• WHAT THE EXERCISE ASKS:
Among the entries that follow, find the lines containing the string "into" and copy them.

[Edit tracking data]
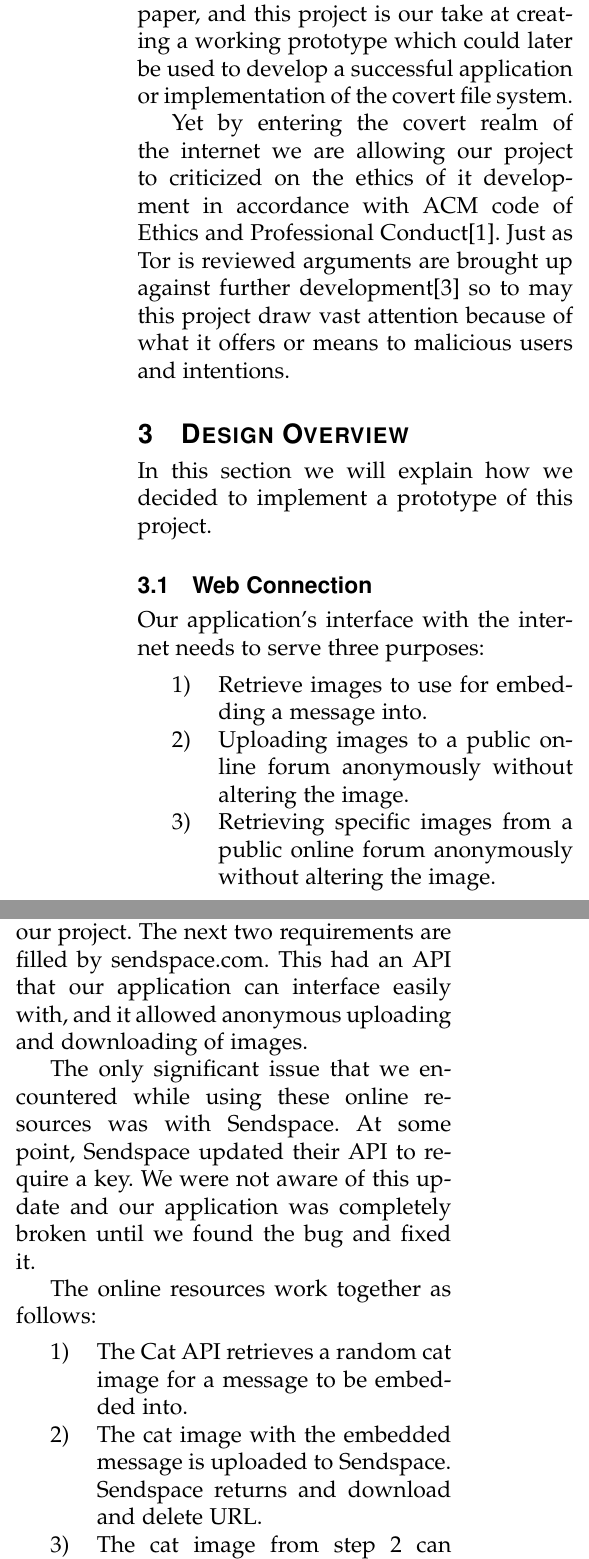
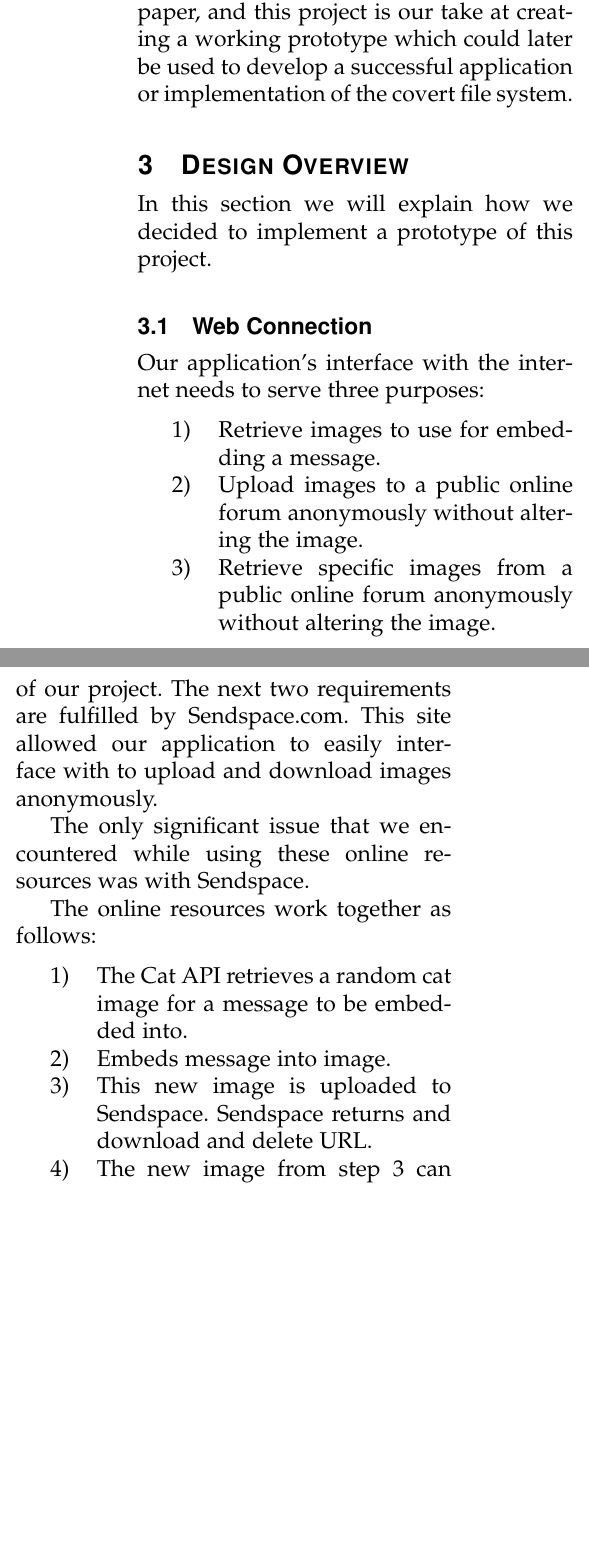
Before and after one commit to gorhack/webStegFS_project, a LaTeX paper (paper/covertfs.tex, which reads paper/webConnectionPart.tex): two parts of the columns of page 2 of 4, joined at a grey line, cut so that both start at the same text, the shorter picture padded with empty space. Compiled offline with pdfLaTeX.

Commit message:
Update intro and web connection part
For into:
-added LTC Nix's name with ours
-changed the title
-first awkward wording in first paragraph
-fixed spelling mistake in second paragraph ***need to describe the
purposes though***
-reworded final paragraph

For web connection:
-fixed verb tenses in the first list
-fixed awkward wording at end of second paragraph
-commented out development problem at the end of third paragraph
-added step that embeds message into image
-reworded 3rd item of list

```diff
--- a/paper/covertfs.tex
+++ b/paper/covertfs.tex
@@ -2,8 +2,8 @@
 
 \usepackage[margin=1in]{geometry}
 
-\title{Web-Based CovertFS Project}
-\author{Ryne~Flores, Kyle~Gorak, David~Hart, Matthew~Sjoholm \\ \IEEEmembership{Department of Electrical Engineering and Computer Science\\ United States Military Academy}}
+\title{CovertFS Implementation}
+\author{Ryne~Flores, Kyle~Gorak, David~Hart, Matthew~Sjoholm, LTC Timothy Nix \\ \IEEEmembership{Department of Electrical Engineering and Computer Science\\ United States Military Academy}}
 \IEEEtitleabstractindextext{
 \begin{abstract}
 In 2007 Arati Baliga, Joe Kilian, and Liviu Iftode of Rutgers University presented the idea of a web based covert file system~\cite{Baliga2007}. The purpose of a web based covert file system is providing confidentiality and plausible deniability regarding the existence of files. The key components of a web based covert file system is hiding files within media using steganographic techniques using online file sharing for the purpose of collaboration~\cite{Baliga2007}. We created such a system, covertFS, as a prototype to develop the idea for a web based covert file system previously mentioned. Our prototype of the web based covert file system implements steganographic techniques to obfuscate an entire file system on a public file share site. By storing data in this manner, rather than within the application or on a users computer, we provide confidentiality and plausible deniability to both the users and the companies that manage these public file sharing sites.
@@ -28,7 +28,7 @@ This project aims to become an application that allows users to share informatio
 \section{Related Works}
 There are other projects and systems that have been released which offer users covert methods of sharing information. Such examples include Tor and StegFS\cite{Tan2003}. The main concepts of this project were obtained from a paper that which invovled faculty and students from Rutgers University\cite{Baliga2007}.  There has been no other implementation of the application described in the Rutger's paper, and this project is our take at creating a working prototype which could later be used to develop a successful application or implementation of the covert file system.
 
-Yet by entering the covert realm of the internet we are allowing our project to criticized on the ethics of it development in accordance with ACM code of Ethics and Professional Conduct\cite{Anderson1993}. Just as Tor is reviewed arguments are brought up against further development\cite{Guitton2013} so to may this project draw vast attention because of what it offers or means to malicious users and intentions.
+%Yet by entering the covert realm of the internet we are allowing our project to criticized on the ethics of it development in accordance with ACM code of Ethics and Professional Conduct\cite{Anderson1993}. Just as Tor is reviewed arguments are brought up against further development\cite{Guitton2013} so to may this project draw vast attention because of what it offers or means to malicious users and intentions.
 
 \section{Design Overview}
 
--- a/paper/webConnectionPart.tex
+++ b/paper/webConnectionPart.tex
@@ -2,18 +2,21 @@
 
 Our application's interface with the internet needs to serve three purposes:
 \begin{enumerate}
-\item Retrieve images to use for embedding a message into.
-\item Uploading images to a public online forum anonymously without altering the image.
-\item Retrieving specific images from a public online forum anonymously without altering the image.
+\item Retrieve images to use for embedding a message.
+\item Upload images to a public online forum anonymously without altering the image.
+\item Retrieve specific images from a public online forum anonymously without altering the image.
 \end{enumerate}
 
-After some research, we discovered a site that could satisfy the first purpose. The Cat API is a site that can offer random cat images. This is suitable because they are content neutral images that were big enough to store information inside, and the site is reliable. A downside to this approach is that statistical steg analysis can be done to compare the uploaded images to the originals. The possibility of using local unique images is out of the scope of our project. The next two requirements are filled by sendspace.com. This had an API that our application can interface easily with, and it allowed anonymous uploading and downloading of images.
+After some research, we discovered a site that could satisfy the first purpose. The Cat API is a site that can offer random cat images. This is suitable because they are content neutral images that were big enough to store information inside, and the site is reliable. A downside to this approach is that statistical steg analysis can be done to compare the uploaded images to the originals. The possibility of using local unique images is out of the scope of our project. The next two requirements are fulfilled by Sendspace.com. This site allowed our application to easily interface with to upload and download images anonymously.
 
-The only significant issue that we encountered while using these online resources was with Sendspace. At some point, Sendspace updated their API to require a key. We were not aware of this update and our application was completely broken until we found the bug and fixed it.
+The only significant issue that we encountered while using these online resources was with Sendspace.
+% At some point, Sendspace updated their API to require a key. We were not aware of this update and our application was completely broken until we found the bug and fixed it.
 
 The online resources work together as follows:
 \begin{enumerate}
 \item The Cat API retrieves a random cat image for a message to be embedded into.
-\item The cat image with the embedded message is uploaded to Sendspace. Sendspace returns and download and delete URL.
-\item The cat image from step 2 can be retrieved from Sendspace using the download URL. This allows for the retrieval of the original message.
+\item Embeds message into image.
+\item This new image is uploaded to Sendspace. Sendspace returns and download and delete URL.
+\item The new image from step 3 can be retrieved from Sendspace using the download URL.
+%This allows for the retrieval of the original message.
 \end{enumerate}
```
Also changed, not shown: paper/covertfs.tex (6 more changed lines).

• SOLUTION FOR THIS TASK:
For into:
-added step that embeds message into image
-\item Retrieve images to use for embedding a message into.
 \item The Cat API retrieves a random cat image for a message to be embedded into.
+\item Embeds message into image.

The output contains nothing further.